4 – Kostis Kilymis – ‘Tiny Vices, Part 1’ – More Noise Ahead – England / Greece, 2012
One highlight from an selection full of them. Though Entr’acte featured excellent work in 2012 by John Wall, Mark Durgan, Renato Rinaldi and Adam Asnan, More Noise Ahead is the flagship for the label (and Organized Music From Thessaloniki) that year. There is a narrative arc across the album with finely tuned electronics building from fragile to emphatic to determinate to conditional. Just as the whole is structured, the individual tracks do not shy away from rhythm but rather find their sense of cyclical stability – generally tonal as opposed to percussive in nature. The gravitas of that particular pointillist approach encountered in more distilled form on Senufo Editions is lightened by music that is as often noisy as downright pretty. Already two years old, there is still much to be found on my tenth listen…
5 – Anne-F Jacques – Untitled – The Roberts Street Tape – Canada, 2012
6 – Francisco Meirino – ‘Focus On Nothing’ – Focus On Nothing On Focus [w. Kiko C. Esseiva] – Switzerland, 2013
Meirino here reconstitutes live recordings of his duos alongside Esseiva. For an excellent review by Chris Whitehead, head over to The Field Reporter. Suffice to say here that I am as smitten with this album as with much of Meirino’s work. It’s heavy manipulation and overt editing plays in particularly good balance alongside 2012’s Undetected, which consists of unedited and unmastered field recordings from Francisco’s no doubt sizable collection. The contrast of the critical autocannibalism of the former with the unapologetic narcissism of the latter is precisely what fascinates in his work.
Esseiva’s piece on the B-side runs at a frenetic pace, mining much of the same harmonically tense passages as Meirino’s (they were, after all, both playing live together and rehashing the same recordings). While ‘Nothing On Focus’ is, well, unfocused, his contribution to the somewhat more limited CDr included with early copies shows him in more cohesive and effective form. His track on The Gift focuses on disorienting the listener with timbral and panning experiments instead of editing tricks, and works beautifully. Both the LP and CDr are worth seeking out.
7 – Actress – ‘Grey Over Blue’ – Grey Over Blue – United Kingdom, 2013

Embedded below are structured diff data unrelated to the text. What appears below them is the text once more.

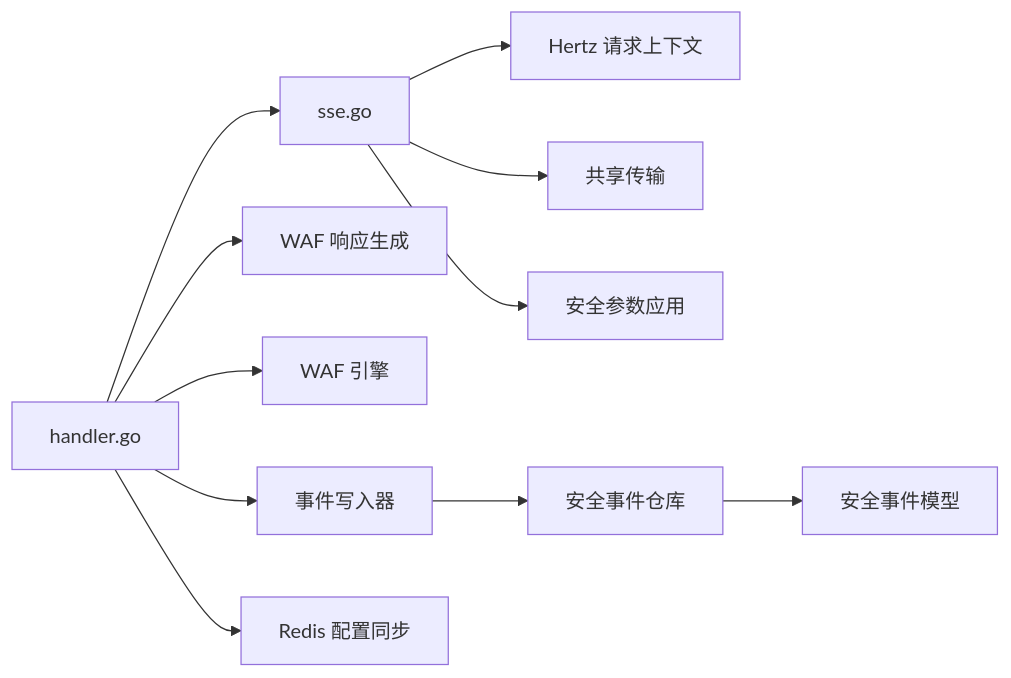
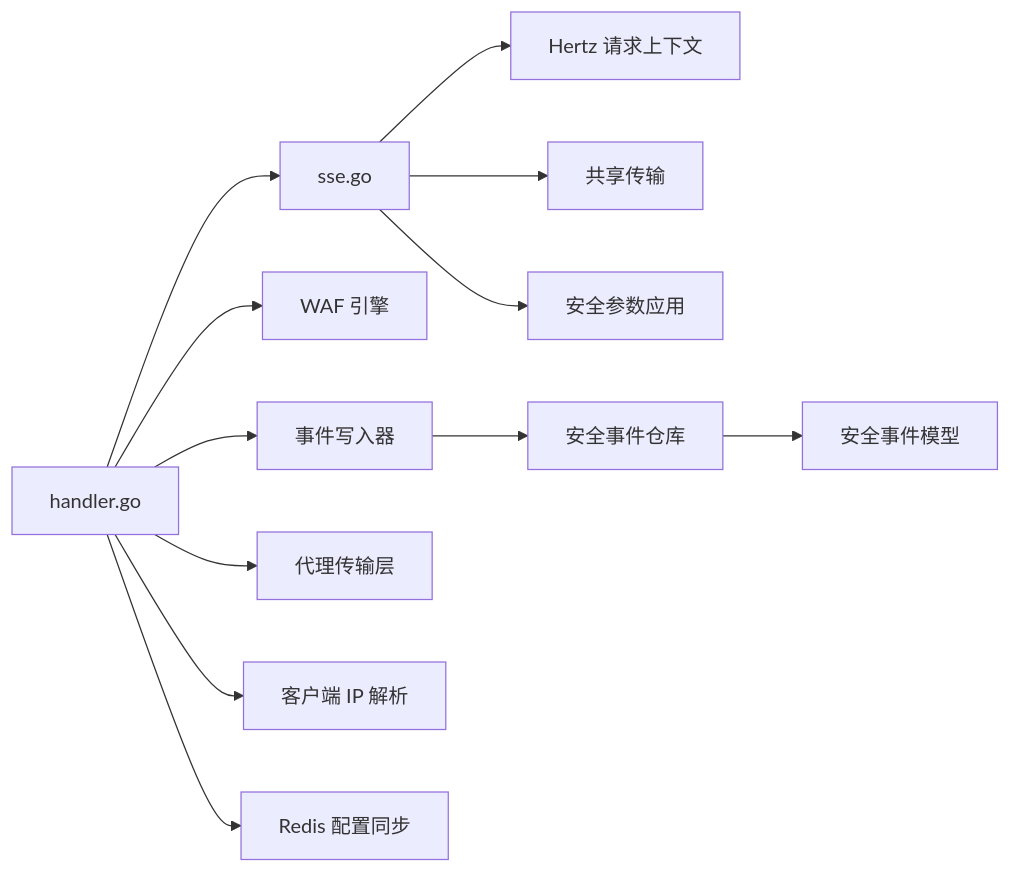
Before and after one commit to x01n/My-OpenWaf: the eighth of 8 diagrams in docs/数据平面处理/SSE 事件推送.md, drawn with Mermaid. The commit also changed other lines of this file and 199 other files, not shown here.

````diff
--- a/docs/数据平面处理/SSE 事件推送.md
+++ b/docs/数据平面处理/SSE 事件推送.md
@@ -326,13 +329,14 @@
 ```mermaid
 graph LR
 SSE["sse.go"] --> Hertz["Hertz 请求上下文"]
 SSE --> Proxy["共享传输"]
 SSE --> Sec["安全参数应用"]
 Handler["handler.go"] --> SSE
-Handler --> WAF["WAF 响应生成"]
 Handler --> Engine["WAF 引擎"]
 Handler --> EW["事件写入器"]
+Handler --> PROXY["代理传输层"]
+Handler --> SEC["客户端 IP 解析"]
 EW --> Repo["安全事件仓库"]
 Repo --> Model["安全事件模型"]
 Handler --> Redis["Redis 配置同步"]
 ```
````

This is ostensibly the last track attributable to the Actress alias, with Darren Cunningham moving on to other things (some of them hopefully musical in nature). A fitting, if gloomy, end. Much of his oeuvre had slightly sinister overtones, combining irksome melodies and structures with beats often just this side of danceable. A sort of Board of Canada for adults (with all due loving respect to the latter). The emotional connection was always a bit tenuous for me – I’ve traditionally mined the far left or far right flanks of electronic music (say, Markus Schmickler and Roska respectively), while Actress fell uncomfortably in the middle. This was of course its charm and many of his tracks have had more play around here trying to figure out just what it is about them that fascinates and frustrates in turn. Unapologetic, idiosyncratic and approachable, Actress will be missed.
Get the full show as a stream or download here.